Colm Meaney as Miles O’Brien

by Nur Hussein, contributing writer

Lá breithe shona dhuit
Lá breithe shona dhuit
Lá breithe shona a Colm Ó Maonaigh
Lá breithe shona dhuit!

-Happy birthday song in Irish

Today we celebrate the birthday of Colm Meaney, the guy you probably know best as Miles O’Brien of Star Trek: The Next Generation and Star Trek: Deep Space Nine.

Colm Meaney was born in Dublin, Ireland in 1953, and his interest in acting began at fourteen. He went on to the Irish National Theatre’s Abbey Theatre School and became a professional actor.

He made his TV debut in 1978 on a British police series called Z-Cars. He would go on to make appearances in TV, doing guest roles in series such as Moonlighting, Remington Steele and Tales from the Darkside before a frequent recurring role in Star Trek: The Next Generation. Meaney appeared in the very first episode, “Encounter At Farpoint,” as a then-unnamed crew member. He later appeared in many more episodes as Transporter Chief O’Brien, and in Season 4 he got himself a first name, too (Miles). Miles O’Brien was the everyman of the Star Trek universe, and Meaney said of his character, “there was a terrific kind of humanity in O’Brien”. He never joined ST:TNG as a cast regular, preferring to work on an episode by episode basis. When Star Trek: Deep Space Nine premiered, the character of Miles O’Brien joined the station and Meaney became a primary cast member for its entire run. Meaney has appeared in the most number of Star Trek episodes of any series second only to Michael Dorn.

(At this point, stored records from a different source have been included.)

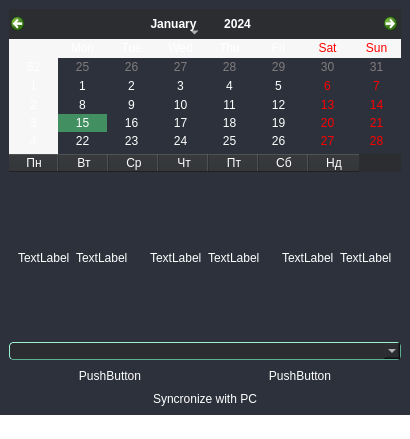
First picture: the form in UI/forms/AqSetRtcWidget.ui, repository romangolovkou/AQteck_toolMAX, before the edit.
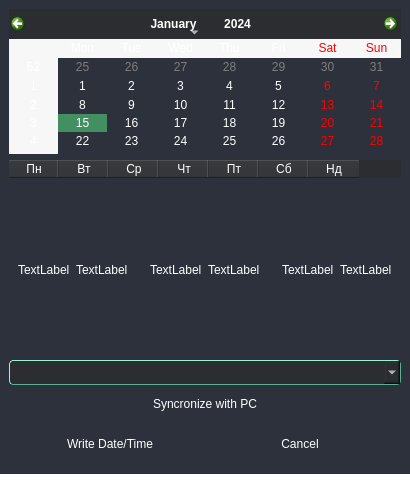
Second picture: the form after the edit. Icons and pictures are not drawn. Custom widgets are drawn as their Qt base class.

Patch:
```diff
--- a/UI/forms/AqSetRtcWidget.ui
+++ b/UI/forms/AqSetRtcWidget.ui
@@ -7,7 +7,7 @@
     <x>0</x>
     <y>0</y>
     <width>392</width>
-    <height>439</height>
+    <height>483</height>
    </rect>
   </property>
   <property name="windowTitle">
@@ -262,7 +262,7 @@
      </property>
      <layout class="QVBoxLayout" name="verticalLayout_3">
       <property name="spacing">
-       <number>0</number>
+       <number>6</number>
       </property>
       <item>
        <widget class="QCalendarWidget" name="calendarWidget">
@@ -742,7 +742,27 @@
        </widget>
       </item>
       <item>
-       <widget class="AqTimeZoneComboBox" name="timeZoneComboBox"/>
+       <widget class="AqTimeZoneComboBox" name="timeZoneComboBox">
+        <property name="minimumSize">
+         <size>
+          <width>0</width>
+          <height>25</height>
+         </size>
+        </property>
+       </widget>
+      </item>
+      <item>
+       <widget class="QPushButton" name="syncroPcBtn">
+        <property name="minimumSize">
+         <size>
+          <width>0</width>
+          <height>25</height>
+         </size>
+        </property>
+        <property name="text">
+         <string>Syncronize with PC</string>
+        </property>
+       </widget>
       </item>
       <item>
        <widget class="QFrame" name="buttonFrame">
@@ -754,29 +774,34 @@
         </property>
         <layout class="QHBoxLayout" name="horizontalLayout">
          <item>
-          <widget class="QPushButton" name="pushButton_2">
+          <widget class="QPushButton" name="writeBtn">
+           <property name="minimumSize">
+            <size>
+             <width>0</width>
+             <height>25</height>
+            </size>
+           </property>
            <property name="text">
-            <string>PushButton</string>
+            <string>Write Date/Time</string>
            </property>
           </widget>
          </item>
          <item>
-          <widget class="QPushButton" name="pushButton_3">
+          <widget class="QPushButton" name="cancelBtn">
+           <property name="minimumSize">
+            <size>
+             <width>0</width>
+             <height>25</height>
+            </size>
+           </property>
            <property name="text">
-            <string>PushButton</string>
+            <string>Cancel</string>
            </property>
           </widget>
          </item>
         </layout>
        </widget>
       </item>
-      <item>
-       <widget class="QPushButton" name="syncroPcBtn">
-        <property name="text">
-         <string>Syncronize with PC</string>
-        </property>
-       </widget>
-      </item>
      </layout>
     </widget>
    </item>
```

Outside of Star Trek, Meaney has appeared in genre show Stargate Atlantis as the recurring character Cowen. His character was the chief of a race of humans called the Genii. He’s also lent his voice to animated characters on the Simpsons and Gargoyles.

Meaney has popped up in numerous film and TV roles outside of genre, too. He appeared in the acclaimed Irish film The Commitments as Jimmy Rabbite, Sr., which was based on a novel by Roddy Doyle. Meaney would later appear in two more film adaptations of Doyle’s novels (The Snapper and The Van). He won Best Actor in the 2003 Irish Film and Television Awards for his role in the Irish film How Harry Became A Tree. Also, he was nominated for a Golden Globes award in 1994 for Best Performance by an Actor in a Motion Picture (Comedy/Musical) for his role in The Snapper.

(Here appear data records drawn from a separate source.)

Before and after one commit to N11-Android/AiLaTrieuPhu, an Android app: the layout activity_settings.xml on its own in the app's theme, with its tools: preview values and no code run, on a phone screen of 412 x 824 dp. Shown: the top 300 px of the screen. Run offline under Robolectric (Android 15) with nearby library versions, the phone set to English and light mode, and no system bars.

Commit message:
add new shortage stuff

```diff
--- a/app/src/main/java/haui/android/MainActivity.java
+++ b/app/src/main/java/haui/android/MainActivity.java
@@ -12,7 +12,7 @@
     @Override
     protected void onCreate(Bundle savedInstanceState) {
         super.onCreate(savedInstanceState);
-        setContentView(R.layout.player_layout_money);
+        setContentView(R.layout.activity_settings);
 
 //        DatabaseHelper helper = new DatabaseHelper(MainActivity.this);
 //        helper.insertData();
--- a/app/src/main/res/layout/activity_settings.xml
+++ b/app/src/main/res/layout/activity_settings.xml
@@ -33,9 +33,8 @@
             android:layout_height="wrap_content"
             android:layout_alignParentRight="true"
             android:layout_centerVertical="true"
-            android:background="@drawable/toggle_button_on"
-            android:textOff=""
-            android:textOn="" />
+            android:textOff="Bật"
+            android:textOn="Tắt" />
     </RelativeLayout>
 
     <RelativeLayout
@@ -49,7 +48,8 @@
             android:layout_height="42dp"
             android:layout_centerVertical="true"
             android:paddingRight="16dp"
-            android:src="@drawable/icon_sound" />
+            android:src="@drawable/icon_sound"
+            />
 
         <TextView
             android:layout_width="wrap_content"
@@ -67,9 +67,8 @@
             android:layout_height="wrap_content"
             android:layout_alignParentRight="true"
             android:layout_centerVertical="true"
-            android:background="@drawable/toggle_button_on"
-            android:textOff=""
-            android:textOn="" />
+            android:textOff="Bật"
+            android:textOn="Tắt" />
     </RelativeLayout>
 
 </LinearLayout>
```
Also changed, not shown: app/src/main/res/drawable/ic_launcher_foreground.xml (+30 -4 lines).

Happy birthday, Colm Meaney! Have a great day with some great craic. Sláinte!


Nur Hussein
Nur Hussein

Nur is a tinkerer of programmable things, an apprentice in an ancient order of technomages. He enjoys fantasy, sci-fi, comic books, and Lego in his spare time. His favourite authors are Asimov and Tolkien. He also loves Celtic and American folk music. You can follow him on twitter: @nurhussein